The Louisa Martindale Building: Brighton 3Ts phase 1 complete10.02.23
The Louisa Martindale Building, the hospital project known during construction as Brighton 3Ts, Phase 1 has been successfully handed over to University Hospitals Sussex NHS Foundation Trust (UHSussex).
The new clinical buildings at the Royal Sussex County Hospital will provide UHSussex with modern, state of the art facilities where more than 100,000 patients a year from across Brighton and Sussex will be treated. This will transform the experience of care for patients and the work environment for staff. The Louisa Martindale Building will be a flagship building for modern healthcare across the region.
The Laing O’Rourke team, in partnership with BDP and WSP has delivered a 13-storey hospital, housing a diverse range of inpatient and outpatient wards and departments, new diagnostic and theatre capacity as well as increased capacity for the departments with high demand, including, Neurosciences, Stroke Services and Intensive Care.
The bright, spacious ground floor main entrance provides a welcome space, bringing together the various routes to the rest of the hospital. Patients, visitors and staff will also see a new hospital shop and access to an underground car park giving dedicated patient and visitor parking directly beneath the new building.
The handover will allow UHSussex to begin their move-in programme this spring, including relocating the wards from the oldest NHS acute ward building in England, the Barry Building, which has cared for patients since 1828.
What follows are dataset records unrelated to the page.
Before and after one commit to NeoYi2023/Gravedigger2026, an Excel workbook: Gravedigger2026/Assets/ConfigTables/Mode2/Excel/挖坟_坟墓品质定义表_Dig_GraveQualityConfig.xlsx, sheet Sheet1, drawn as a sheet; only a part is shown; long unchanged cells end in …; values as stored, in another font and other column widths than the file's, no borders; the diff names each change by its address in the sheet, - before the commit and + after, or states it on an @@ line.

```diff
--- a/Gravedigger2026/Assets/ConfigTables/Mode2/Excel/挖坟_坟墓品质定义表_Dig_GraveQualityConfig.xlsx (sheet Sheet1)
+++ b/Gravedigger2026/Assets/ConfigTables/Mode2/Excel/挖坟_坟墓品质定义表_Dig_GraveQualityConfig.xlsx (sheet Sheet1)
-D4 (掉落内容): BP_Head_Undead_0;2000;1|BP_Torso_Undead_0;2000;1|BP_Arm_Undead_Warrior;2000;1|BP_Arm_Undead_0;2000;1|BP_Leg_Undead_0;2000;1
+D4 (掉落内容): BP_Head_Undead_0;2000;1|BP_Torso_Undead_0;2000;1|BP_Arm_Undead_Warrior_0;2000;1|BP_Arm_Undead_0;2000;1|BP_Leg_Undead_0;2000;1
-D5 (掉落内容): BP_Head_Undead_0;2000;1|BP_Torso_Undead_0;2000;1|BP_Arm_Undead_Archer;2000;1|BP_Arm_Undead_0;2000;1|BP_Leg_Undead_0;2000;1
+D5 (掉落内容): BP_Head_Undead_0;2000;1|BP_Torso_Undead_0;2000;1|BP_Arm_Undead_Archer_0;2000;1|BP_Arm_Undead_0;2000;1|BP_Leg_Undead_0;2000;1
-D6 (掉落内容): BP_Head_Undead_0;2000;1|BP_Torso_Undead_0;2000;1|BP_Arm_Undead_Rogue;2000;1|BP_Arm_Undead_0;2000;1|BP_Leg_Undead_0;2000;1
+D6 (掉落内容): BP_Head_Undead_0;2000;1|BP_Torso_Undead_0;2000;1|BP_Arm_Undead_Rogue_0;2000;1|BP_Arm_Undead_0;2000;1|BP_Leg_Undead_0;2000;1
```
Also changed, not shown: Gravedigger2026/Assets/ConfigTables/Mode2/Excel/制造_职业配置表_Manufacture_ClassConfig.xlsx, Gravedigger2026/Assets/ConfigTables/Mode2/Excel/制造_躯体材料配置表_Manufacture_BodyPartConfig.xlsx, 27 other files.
With new wards providing five times as much space per patient, the hospital gives the space that a modern, technology-enabled NHS requires.
Simon Maurice, Divisional Director of Operations for the 3Ts Redevelopment said:
“Patient experience and care is at the heart of the design for Stage 1. Staff from every department moving into the building have had a hand in designing their areas. We have used traditional plans and virtual reality to help them understand how their new departments will work and to plan how they will care for patients in them.”
Gavin Body, Laing O’Rourke Project Leader said:
“We have handed over an outstanding hospital to the NHS and I know it will transform the way that doctors and nurses can care for their patients. The project has been one with complex challenges, which have included delivering the new facilities while allowing the existing hospital to keep services running throughout. I am tremendously proud of our team. They maintained focus, throughout the pandemic and beyond to deliver a hospital that will serve the people of Sussex for generations to come.”
During a recent staff visit to the new hospital, clinicians voiced their appreciation of the new facilities.
Mark Sargent, Principal Clinical Physiologist “It’s a well designed, nice space with big open waiting areas. People who are using existing facilities know just how much of an improvement it is.”
Jo Simpson, Directorate Lead Nurse for Neurosciences and Stroke “This is going to be fantastic for staffing, for staff welfare.”
Bhaskar Ganai, Interventional Radiologist “It’s changed how we are able to deliver high quality care.”
Caroline New-Jackson, Principal Cardiac Physiologist “From what we are working in at the moment to seeing what we will be moving into, it feels very exciting for the patients and the staff.”
Patients will start moving into the new building during the spring of 2023.
The main building has a net floor area of 62,374m² and includes:
Dental, x-ray and radiopharmacy spaces